Change family behaviors
Rather than singling out your child, encourage the whole family to make healthy lifestyle changes. Consider these helpful hints:
Start small. Gradual changes are easiest to incorporate into the daily routine — and to maintain long term. Start by making a few small changes, such as turning off the TV during dinner, switching from soda to skim milk or water, and taking a family walk after dinner once a week.
Set goals. Set realistic, measurable goals for each family member, and then determine family goals. For example, your child’s goal might be to eat fruit for afternoon snacks. Your goal might be to take a brisk walk three days a week. The family’s goal might be to limit fast-food meals to once a month.
Recognize triggers. Be prepared for situations that may tempt you to fall back to your old habits. If you’re used to eating popcorn at the movies, for example, bring only enough money for admission — or agree that you’ll share a small carton of popcorn with your child rather than ordering separate treats.
Celebrate success. Frequent rewards can help keep your family motivated. When your child meets a goal — by asking for fruit rather than cookies after school, for example — offer praise and attention. When your family meets a goal, brainstorm healthy ways to celebrate your success. You might try a family movie night, a weekend picnic or a trip to the pool.
Keep it positive. Focus on healthy lifestyle changes, rather than your child’s appearance or a number on the scale. Remember, treating childhood obesity isn’t a race. It takes time and dedication to replace established behaviors with new, healthier behaviors.
Be flexible. It’ll take time to get used to your healthier habits. Encourage everyone to stick to the plan — but if the goals aren’t working for your family, consider making adjustments. It’s better to create a new plan than to stick to one that isn’t working.
Create a healthy-weight environment
As you work toward healthy habits and behaviors, create an environment that supports these efforts. For example:
Keep healthy foods on hand. Stock your kitchen with fruits, vegetables, whole-grain foods and other healthy choices. Keep junk food and sugary drinks out of the house.
Eat in. Reduce the number of meals your family eats in fast-food and other restaurants. Better yet, sit down together for family meals. Plan weekly menus using new recipes or healthier alternatives to family favorites. Keep portion sizes reasonable and allow seconds only on salad, fruits and vegetables. Encourage your kids to get involved in shopping and meal preparation.
Build physical activity into the daily routine. Put as much emphasis on moving more as on eating less. Organize family outings that involve physical activity, such as walking to the library or taking a family bike ride. Include children in active chores, such as washing the car or walking the dog. Encourage your kids to participate in school or community sports — or to dance, jump rope or do other physical activities on their own.
Limit household screen time. Set reasonable rules for TV, computer and video game time, such as one to two hours a day for each family member — including mom and dad. Keep TVs and computers out of the bedrooms, and don’t allow eating in front of the TV or computer.
Be a positive role model

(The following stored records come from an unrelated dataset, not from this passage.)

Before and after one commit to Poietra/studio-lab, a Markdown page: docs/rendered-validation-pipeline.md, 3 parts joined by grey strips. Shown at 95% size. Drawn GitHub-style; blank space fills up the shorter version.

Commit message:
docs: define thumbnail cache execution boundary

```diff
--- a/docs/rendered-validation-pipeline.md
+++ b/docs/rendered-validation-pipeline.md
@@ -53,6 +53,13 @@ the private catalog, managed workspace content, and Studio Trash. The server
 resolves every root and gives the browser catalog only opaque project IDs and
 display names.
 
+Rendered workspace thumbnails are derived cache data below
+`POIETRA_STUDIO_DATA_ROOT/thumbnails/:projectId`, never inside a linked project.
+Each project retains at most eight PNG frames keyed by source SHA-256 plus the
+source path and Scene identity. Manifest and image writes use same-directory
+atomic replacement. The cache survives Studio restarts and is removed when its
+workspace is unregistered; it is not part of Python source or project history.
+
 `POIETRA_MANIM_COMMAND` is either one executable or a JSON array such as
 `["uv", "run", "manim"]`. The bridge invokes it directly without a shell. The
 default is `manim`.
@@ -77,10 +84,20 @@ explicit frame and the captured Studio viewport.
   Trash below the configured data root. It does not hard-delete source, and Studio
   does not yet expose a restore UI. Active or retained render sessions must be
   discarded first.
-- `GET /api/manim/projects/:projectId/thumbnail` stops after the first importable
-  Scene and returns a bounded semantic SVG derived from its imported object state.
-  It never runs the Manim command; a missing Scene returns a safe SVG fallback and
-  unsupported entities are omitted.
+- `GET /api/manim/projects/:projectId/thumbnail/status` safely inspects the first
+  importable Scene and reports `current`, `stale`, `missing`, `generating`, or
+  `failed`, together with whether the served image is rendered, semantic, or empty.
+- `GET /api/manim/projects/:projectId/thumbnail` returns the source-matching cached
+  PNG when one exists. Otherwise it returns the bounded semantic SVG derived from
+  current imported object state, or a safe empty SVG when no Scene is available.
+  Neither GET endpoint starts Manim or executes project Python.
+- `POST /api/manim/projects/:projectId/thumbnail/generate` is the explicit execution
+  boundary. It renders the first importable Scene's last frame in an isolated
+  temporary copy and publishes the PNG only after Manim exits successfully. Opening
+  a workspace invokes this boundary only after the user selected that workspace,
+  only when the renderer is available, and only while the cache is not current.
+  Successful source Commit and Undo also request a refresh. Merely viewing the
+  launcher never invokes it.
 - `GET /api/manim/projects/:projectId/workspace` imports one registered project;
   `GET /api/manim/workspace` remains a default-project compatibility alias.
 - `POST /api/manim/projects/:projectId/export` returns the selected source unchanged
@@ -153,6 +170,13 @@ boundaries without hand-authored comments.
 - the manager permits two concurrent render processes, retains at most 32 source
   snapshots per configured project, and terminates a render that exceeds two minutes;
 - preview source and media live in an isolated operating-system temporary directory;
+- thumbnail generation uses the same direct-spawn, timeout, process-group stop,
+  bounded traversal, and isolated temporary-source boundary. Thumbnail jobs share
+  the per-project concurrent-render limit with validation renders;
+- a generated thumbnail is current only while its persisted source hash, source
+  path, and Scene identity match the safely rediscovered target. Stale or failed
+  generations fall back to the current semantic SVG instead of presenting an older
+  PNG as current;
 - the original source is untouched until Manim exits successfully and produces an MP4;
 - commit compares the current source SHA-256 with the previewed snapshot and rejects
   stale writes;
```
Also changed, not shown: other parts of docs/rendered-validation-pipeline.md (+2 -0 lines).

Remember, the best way to get your child excited about an active lifestyle is to commit to the changes yourself. Your actions teach your child what to eat, how much to eat and when to eat. You also encourage your child to be physically active every day if you make it a priority yourself.

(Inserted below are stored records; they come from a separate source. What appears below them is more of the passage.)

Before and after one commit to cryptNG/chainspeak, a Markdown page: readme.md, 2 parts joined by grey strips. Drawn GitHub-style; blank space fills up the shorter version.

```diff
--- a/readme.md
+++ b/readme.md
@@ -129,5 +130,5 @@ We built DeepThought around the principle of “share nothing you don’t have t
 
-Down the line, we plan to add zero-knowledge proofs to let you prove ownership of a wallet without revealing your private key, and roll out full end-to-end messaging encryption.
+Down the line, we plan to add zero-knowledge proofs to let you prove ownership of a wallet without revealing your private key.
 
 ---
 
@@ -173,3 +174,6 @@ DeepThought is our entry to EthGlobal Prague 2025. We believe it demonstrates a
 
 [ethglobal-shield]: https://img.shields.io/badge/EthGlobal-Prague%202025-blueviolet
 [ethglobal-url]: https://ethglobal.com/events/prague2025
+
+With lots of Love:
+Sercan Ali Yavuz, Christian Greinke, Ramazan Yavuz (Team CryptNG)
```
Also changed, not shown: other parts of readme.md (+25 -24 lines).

To be a positive role model:
Making lifestyle changes can be challenging, especially when you’re busy juggling the demands of daily life. If your family works together and supports each others’ efforts, however, you’re more likely to succeed. Eventually healthy habits will become routine — and you’ll be well on your way to treating childhood obesity and improving your family’s health.
– By Mayo Clinic staff